So, my closest friends (or those who have been at a wedding with me) know I love dancing. I actually didn’t dance growing up. I grew up doing gymnastics and was a cheerleader for the better part of my middle school years. I didn’t start dancing until I was a freshman in high school by total fluke. I was was on an All Star cheer team that morphed into a dance team when we realized that we were much better dancers that we were cheerleaders. Because I didn't know any of the dance lingo or any of the basic technique, one of my teammates (now closest friends) taught me everything I know, and I practiced turns in my kitchen and leaps in my living room daily to get better.
"Dancing is an art. The floor is my canvas. And I am the brush. And whatever I create comes from the heart."

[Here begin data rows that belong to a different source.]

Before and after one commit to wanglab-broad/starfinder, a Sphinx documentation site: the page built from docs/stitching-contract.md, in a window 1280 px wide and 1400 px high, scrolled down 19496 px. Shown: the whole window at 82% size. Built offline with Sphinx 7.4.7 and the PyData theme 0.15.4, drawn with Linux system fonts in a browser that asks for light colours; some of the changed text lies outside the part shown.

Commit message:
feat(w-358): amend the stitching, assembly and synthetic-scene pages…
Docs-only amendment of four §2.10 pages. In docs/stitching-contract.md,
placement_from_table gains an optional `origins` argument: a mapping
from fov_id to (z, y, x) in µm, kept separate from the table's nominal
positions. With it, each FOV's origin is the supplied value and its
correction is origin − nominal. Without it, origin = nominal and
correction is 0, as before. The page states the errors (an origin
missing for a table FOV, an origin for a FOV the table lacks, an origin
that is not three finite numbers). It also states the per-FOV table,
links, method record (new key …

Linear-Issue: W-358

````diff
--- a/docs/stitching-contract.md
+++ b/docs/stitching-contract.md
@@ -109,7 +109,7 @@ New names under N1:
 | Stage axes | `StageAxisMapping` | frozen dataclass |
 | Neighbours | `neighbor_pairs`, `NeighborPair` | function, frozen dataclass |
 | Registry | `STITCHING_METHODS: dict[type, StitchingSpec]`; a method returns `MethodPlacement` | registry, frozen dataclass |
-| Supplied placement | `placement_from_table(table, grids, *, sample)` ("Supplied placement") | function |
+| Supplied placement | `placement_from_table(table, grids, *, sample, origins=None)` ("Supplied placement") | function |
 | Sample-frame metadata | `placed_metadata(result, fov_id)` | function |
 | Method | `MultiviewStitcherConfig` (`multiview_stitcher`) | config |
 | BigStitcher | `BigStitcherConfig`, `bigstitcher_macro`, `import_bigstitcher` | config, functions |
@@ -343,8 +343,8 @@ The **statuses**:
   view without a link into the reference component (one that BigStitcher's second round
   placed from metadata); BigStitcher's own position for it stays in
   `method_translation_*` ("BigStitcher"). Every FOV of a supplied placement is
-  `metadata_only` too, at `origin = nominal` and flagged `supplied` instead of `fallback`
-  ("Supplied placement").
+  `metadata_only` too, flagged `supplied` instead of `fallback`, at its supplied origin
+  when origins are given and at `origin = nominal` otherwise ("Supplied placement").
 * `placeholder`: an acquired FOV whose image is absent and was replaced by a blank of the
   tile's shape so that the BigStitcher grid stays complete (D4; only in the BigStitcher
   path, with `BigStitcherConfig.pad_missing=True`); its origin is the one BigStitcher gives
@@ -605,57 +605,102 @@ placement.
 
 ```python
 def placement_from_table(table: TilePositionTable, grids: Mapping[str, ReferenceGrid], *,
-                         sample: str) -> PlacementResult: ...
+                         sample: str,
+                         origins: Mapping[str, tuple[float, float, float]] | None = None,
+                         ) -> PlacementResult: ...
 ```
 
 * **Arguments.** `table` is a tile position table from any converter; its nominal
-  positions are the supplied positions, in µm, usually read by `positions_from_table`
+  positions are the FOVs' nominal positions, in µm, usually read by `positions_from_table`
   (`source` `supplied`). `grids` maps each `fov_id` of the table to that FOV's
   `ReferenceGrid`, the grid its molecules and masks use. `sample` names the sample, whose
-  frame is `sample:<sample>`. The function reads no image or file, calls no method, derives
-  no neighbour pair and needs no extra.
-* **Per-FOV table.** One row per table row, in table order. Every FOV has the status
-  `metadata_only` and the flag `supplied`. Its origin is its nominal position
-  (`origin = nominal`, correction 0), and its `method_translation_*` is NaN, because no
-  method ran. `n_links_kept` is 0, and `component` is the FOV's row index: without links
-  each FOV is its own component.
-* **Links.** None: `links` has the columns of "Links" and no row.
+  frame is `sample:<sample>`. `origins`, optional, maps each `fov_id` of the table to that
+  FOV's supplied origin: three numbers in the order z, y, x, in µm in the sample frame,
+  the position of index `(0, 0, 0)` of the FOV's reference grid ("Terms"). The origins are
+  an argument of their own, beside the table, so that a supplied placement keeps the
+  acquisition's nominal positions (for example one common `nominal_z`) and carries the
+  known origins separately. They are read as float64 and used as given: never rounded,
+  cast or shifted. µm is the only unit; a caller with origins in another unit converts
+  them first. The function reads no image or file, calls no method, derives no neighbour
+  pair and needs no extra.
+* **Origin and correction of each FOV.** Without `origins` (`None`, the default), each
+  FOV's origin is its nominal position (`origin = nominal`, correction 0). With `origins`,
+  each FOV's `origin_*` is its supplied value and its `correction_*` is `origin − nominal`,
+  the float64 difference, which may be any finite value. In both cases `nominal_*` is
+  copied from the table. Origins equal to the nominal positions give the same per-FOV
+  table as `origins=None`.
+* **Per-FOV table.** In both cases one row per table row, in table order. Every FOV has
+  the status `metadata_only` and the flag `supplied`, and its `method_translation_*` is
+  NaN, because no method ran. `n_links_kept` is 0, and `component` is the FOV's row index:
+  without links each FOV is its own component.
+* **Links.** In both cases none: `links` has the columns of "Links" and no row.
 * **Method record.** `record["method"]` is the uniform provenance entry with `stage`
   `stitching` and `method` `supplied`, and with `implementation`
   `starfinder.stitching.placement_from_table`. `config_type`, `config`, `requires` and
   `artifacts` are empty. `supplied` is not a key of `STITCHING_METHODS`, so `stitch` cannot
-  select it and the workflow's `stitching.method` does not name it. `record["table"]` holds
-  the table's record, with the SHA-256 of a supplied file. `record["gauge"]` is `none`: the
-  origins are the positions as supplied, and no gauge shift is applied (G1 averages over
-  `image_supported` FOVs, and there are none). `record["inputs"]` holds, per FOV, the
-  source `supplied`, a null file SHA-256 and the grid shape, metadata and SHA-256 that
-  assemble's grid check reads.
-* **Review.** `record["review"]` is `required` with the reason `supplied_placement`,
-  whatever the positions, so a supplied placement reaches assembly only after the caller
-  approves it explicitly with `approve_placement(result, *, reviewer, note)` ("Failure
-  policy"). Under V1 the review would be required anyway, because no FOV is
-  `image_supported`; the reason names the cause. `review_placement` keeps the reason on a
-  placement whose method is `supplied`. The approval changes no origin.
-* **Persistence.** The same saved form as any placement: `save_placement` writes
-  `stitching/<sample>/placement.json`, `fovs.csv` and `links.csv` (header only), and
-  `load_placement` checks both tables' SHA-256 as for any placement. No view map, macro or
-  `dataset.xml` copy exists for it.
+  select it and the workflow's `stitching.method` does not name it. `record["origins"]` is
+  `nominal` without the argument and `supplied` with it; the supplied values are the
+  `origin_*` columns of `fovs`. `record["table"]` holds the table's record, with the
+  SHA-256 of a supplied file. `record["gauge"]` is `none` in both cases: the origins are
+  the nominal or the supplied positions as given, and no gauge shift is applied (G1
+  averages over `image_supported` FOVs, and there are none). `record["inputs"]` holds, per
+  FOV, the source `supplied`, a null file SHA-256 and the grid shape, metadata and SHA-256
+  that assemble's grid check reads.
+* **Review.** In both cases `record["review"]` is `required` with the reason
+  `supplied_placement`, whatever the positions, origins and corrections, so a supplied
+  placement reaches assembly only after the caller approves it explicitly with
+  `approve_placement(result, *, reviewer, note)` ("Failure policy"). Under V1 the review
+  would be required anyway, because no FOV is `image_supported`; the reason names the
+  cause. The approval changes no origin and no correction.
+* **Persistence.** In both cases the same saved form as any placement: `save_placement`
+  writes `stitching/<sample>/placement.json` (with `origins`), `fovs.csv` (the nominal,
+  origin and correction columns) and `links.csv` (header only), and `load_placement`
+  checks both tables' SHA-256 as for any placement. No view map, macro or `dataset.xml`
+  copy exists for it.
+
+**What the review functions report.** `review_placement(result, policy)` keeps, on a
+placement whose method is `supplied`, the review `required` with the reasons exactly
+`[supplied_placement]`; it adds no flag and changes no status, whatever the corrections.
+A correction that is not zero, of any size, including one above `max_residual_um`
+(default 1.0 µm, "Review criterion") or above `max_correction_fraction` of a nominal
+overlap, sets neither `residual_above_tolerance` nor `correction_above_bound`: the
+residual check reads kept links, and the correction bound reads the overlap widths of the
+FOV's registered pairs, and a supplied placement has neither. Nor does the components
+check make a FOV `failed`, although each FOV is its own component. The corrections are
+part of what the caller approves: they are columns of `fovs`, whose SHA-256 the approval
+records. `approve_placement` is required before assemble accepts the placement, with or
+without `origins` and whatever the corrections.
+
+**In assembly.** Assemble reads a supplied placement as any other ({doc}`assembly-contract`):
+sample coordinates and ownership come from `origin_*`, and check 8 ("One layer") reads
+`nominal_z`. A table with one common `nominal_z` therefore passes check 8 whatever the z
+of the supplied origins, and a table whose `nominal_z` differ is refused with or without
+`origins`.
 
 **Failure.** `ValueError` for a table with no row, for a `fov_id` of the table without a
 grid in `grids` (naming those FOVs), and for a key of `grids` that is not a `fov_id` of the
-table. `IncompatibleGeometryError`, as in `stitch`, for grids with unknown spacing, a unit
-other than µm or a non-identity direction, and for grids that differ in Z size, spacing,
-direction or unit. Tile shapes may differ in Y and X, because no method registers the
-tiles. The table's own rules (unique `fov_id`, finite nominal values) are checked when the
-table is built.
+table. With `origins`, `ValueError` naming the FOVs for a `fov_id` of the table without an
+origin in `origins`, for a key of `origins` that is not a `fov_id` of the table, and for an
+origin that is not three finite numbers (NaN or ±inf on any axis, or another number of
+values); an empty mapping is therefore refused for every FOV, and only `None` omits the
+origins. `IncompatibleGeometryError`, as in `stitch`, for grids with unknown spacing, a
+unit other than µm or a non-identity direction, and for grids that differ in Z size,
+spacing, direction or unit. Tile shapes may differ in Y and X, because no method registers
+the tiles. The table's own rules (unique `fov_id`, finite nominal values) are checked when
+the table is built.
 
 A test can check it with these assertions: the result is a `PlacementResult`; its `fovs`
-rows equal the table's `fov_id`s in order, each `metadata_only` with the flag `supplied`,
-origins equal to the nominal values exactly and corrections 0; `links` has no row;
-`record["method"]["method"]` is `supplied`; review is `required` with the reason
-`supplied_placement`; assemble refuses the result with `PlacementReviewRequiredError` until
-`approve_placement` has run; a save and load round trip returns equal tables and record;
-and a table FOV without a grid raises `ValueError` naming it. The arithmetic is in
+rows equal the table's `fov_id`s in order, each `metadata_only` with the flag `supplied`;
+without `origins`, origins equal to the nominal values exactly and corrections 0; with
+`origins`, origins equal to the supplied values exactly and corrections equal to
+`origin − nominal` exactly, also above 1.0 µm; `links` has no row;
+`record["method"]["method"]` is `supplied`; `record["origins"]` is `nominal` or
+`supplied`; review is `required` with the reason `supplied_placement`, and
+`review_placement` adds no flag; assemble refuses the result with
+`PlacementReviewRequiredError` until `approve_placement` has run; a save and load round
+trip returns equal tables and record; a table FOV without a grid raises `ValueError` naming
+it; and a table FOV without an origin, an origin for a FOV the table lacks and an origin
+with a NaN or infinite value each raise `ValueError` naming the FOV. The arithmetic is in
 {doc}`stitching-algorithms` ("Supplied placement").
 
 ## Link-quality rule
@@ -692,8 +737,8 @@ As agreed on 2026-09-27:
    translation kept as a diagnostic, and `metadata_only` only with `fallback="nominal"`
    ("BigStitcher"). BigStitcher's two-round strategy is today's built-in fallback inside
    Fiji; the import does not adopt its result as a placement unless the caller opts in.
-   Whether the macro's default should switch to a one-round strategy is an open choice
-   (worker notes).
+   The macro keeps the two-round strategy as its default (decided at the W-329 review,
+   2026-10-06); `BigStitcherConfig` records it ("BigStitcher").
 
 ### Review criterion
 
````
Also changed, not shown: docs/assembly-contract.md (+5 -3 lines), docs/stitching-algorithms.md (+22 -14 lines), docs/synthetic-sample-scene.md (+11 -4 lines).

I loved dancing so much that as a junior in high school, I started the first ever high school dance team in my community with a friend of mine. We mixed our own music on cassette tapes (yes, I know, I’m totally dating myself), purchased "uniforms" from Rave at the local mall and choreographed our own routines. The following year, we found a coach who helped us buy real uniforms, professionally mix music, and we competed regionally and did pretty well (fun fact... 5 years later I actually went back to coach the team for two years).
When it came time to apply to colleges during my senior year, I never even considered dancing, but after a nudge from a friend and a real leap of faith (no pun intended), I tried out for the dance team at Towson University who had just won their first (of now over 17) national titles. I tried out amidst 150 other dancers who had all been dancing much longer than I had. When I got the call from the coach telling me that I made the team, I almost fell over! Over 150 girls and they chose 7... 7 and I was one of them! I immediately commit to attending Towson University.
To say my freshman year dancing was amazing is an understatement. I danced in stadiums during half time in colleges up and down the east coast. When we performed at local cheerleading competitions, all of the little girls would come up to us after and ask us for our autographs. And while I was an alternate on the nationals team, I still got to travel to Daytona Beach to take part in Nationals. To this day, I’m still best friends with two of my teammates.
At the end of my freshman year, though, I was told that I lacked the training to ever be on the competition floor, and I was not asked back on the team for my sophomore year. Talk about being completely heartbroken. I mean, the only reason I attended Towson to begin with was to dance. And while I loved Towson, the thing I loved most was dancing. So, after many tears and lots of thought (and a ton of support from my parents), I transferred to the University of Delaware where I walked on the dance team as a sophomore. Transferring as a sophomore was seriously one of the hardest things I have ever done (well at that point in my life). Starting from scratch at a brand new school, with no friends, in a dorm miles away from where most other sophomores lived was awful. Not to mention, I joined a team that I didn’t formally try out to be a part of. So walking into practice on my first day was intimidating to say the least. Nonetheless, I danced for UD for my remaining 3 years on the floor at nationals and even walked away with two second place national titles as a junior and senior and a showcase on ESPN. I used so many of my dance achievements and experiences in interviews my senior year of colleges while interviewing for jobs.
So, why bother telling you all of this? Because last week I was able to take my love for dance and my love for photography and marry them together so perfectly. Nine students at my own daughter's dance studio, Rage Box Dance Center, journeyed down to Baltimore City with me and made my “Urban Ballerina” vision come to life.
Sure, I love photography families and couples, but there was something so magical about this session. I watched in awe through the lens of my camera as they nailed skill after skill. They encouraged one another, they exchanged ideas, they gave critiques. It took me back to the time I spent dancing. The friendships I made. The bond we shared. The inside jokes we had. And let's just talk about talent amongst this group of girls. I wish that my technique way back when was half as amazing as theirs.
"Dancers aren't great because of their technique. They're great because of their passion."
We spent three hours leaping (literally) through the streets of Federal Hill and outside of the Visionary Art Museum. We had moms on lookout for oncoming traffic to make sure we could capture some frame-worthy shots.
Looking through all of these pictures of these beautiful dancers brings me so much joy. Every girl with her own strengths. Every one as determined as the next to nail every shot with perfect technique. They each have a bright future ahead of them, and I’m so lucky to have been able to capture this snapshot in their journey.
At the beginning of this year, my goal was to shoot everything - from weddings, to families, to newborns, to senior portraits, and I must say, this session helped bring so much clarity to what I want my focus to be. Am I going to solely become a ballerina photographer, no, not at this point, but am I going to work with more dancers moving forward, absolutely. I'm already brainstorming my next session!
In the meantime, enjoy these snaps of these beautiful dancers. And a huge thank you to their mamas for trusting me and my vision for these photos. xo